Task objective
Take each line in the entries below that holds "Google" and show it.

Data in this exercise
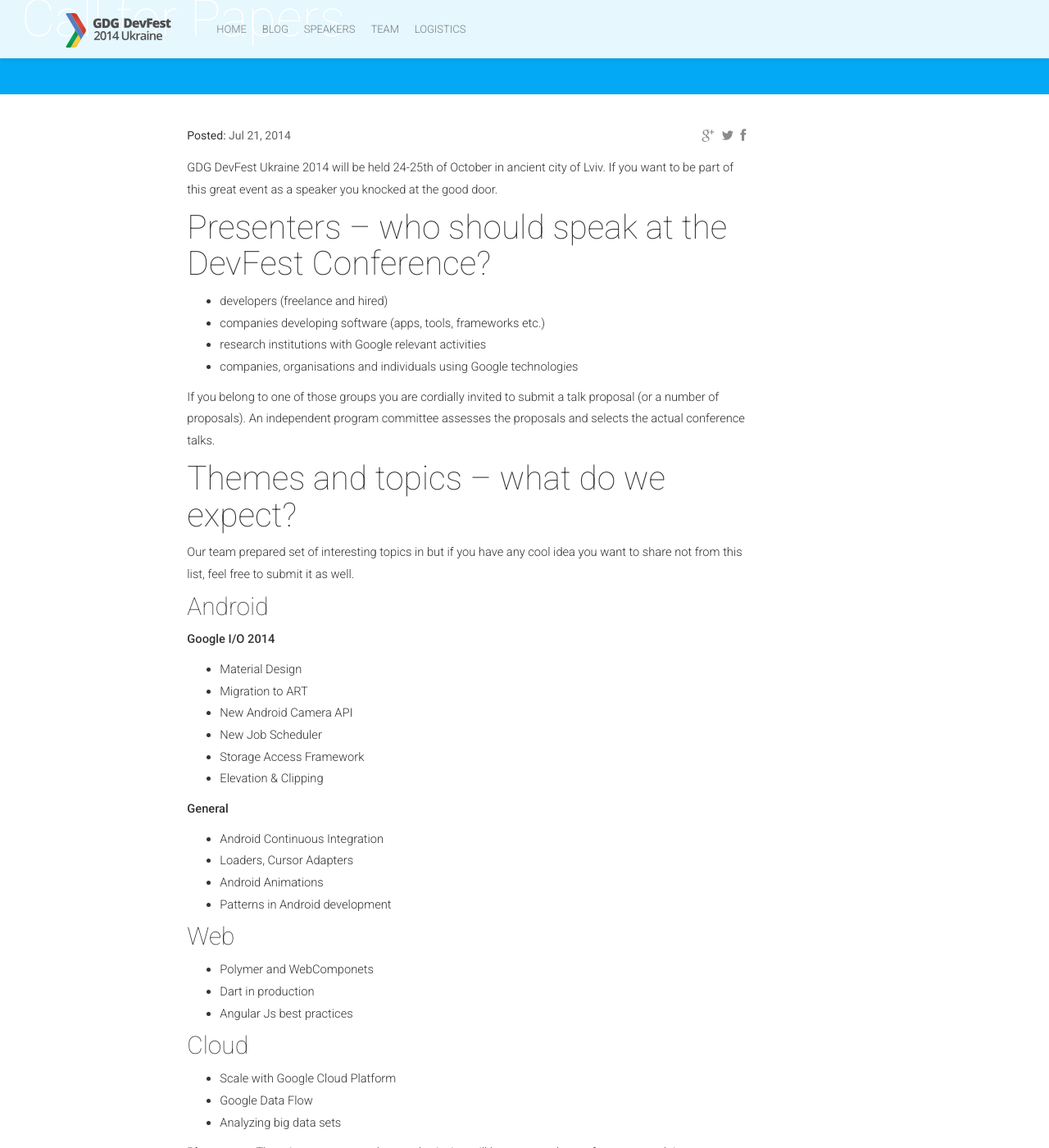
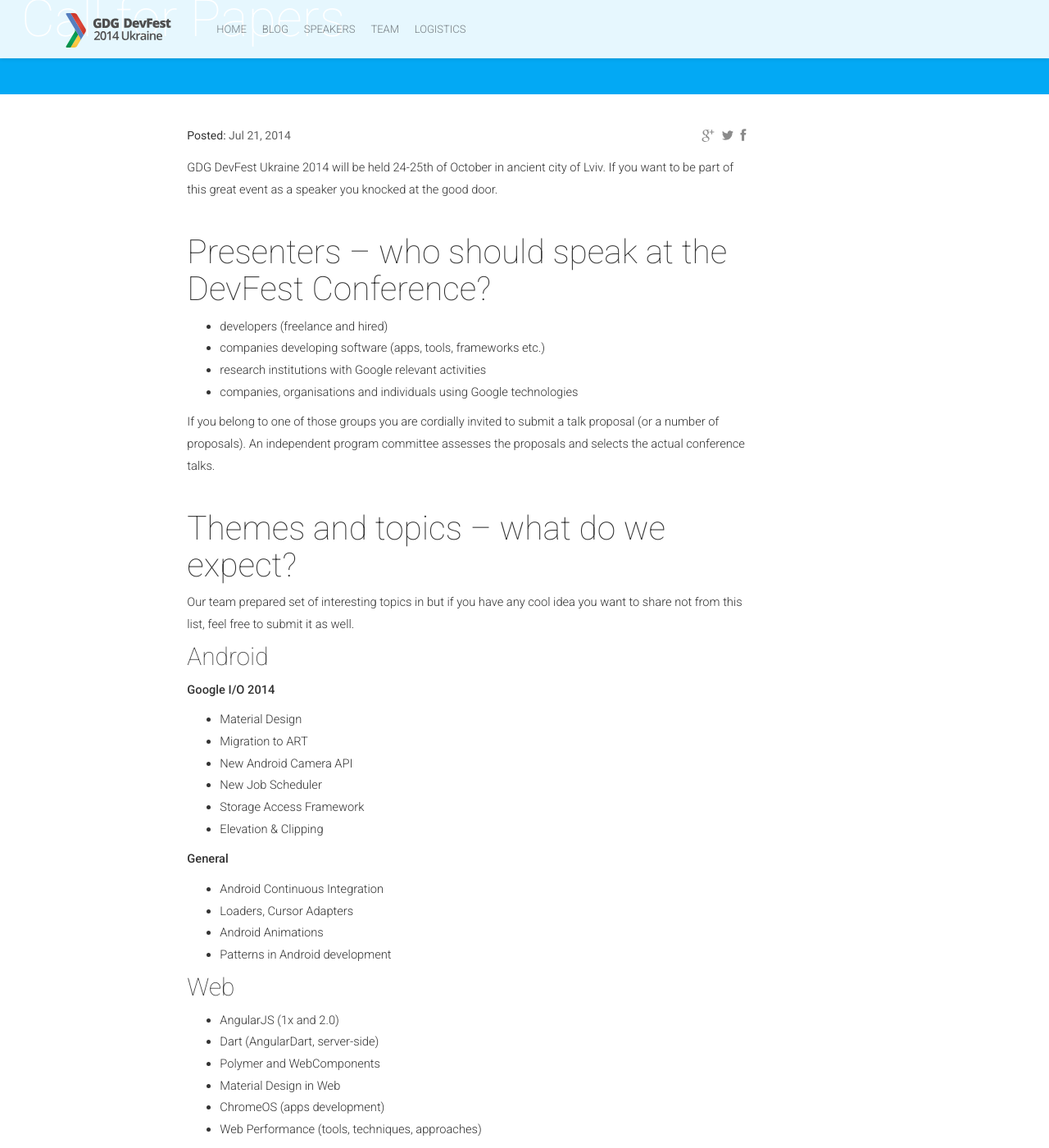
Before and after one commit to GDG-Ukraine/devfest-ukraine-14, a Jekyll site: the page built from _posts/2014-07-21-call-for-papers.markdown, in a window 1280 px wide and 1400 px high, scrolled down 485 px. Shown: the whole window at 82% size. Built offline with Jekyll 4.4.1, drawn with Linux system fonts in a browser that asks for light colours; nearby versions of some CDN libraries; comment, search, counter and statistics services are not loaded; some of the changed text lies outside the part shown.

Commit message:
Updated team page and call for papers post

```diff
--- a/_includes/team.html
+++ b/_includes/team.html
@@ -6,7 +6,7 @@
             <p class="text-left animated hiding" data-animation="fadeInUp" data-delay="0">{{ site.aboutUs }}</p>
         </div>
         <div class="col-lg-10 col-lg-offset-1 row-centered">
-            <h4 class="text-left animated hiding" data-animation="fadeInUp" data-delay="0">Main organizers</h4>
+            <h4 class="text-left animated hiding" data-animation="fadeInUp" data-delay="0">Organizers</h4>
             {% for speaker in site.data.speakers %} {% if speaker.team != null %}
             <div class="team-item-wrapper col-md-4 col-sm-6 col-xs-12 cols-centered">
                 <div class="team-item animated waves-element waves-block waves-light hiding increment-animation" data-animation="fadeInUp" data-delay="100" data-toggle="modal" data-target="#speakerDetail-{{ speaker.id }}">
@@ -32,7 +32,7 @@
             </div>
             {% endif %} {% endfor %}
             <div class="clearfix"></div>
-            <h4 class="text-left animated hiding" data-animation="fadeInUp" data-delay="0">Sub organizers</h4>
+            <h4 class="text-left animated hiding" data-animation="fadeInUp" data-delay="0">Program committee</h4>
             {% for speaker in site.data.speakers %} {% if speaker.subTeam != null %}
             <div class="team-item-wrapper col-md-4 col-sm-6 col-xs-12 cols-centered">
                 <div class="team-item animated waves-element waves-block waves-light hiding increment-animation" data-animation="fadeInUp" data-delay="100" data-toggle="modal" data-target="#speakerDetail-{{ speaker.id }}">
--- a/_posts/2014-07-21-call-for-papers.markdown
+++ b/_posts/2014-07-21-call-for-papers.markdown
@@ -38,20 +38,28 @@ __General__
 
 ##### Web
 
-* Polymer and WebComponets
-* Dart in production
-* Angular Js best practices
+* AngularJS (1x and 2.0)
+* Dart (AngularDart, server-side)
+* Polymer and WebComponents
+* Material Design in Web
+* ChromeOS (apps development)
+* Web Performance (tools, techniques, approaches)
+
 
 ##### Cloud
 
-* Scale with Google Cloud Platform
-* Google Data Flow
-* Analyzing big data sets<br/>
+* Google Cloud Platform
+  * Compute Engine
+  * App Engine
+  * Storages (SQL, NoSQL, BigData)
+  * APIs
+* Go (as a language for a Cloud Ready Apps)
 
-__Please note:__ There is no guarantee that a submission will be put onto the conference agenda!<br/>
 
 #### Please submit your proposals [here](http://bit.ly/dfua-c4p).
 __Deadline__ is September 1, 2014
+
+__Please note:__ There is no guarantee that a submission will be put onto the conference agenda!<br/>
 
 The program committee picks the most interesting talk proposals and informs the selected submitters until September 15, 2014.<br/>
 
--- a/css/style.css
+++ b/css/style.css
@@ -1380,6 +1380,8 @@ nav ul > li > a.current, nav ul > li > a:hover {
 }
 #team h4 {
     margin-top: 1.2em;
+    margin-bottom: 0.5em;
+    text-align: center;
 }
 .team-item figure {
     position: relative;
@@ -1737,6 +1739,9 @@ nav ul > li > a.current, nav ul > li > a:hover {
     display: block;
     margin: 1.1em 0;
 }
+.post-body h4 {
+    margin-top: 1em;
+}
 .comments {
     margin-top: 2em;
 }
```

Solution to this task
-* Scale with Google Cloud Platform
-* Google Data Flow
+* Google Cloud Platform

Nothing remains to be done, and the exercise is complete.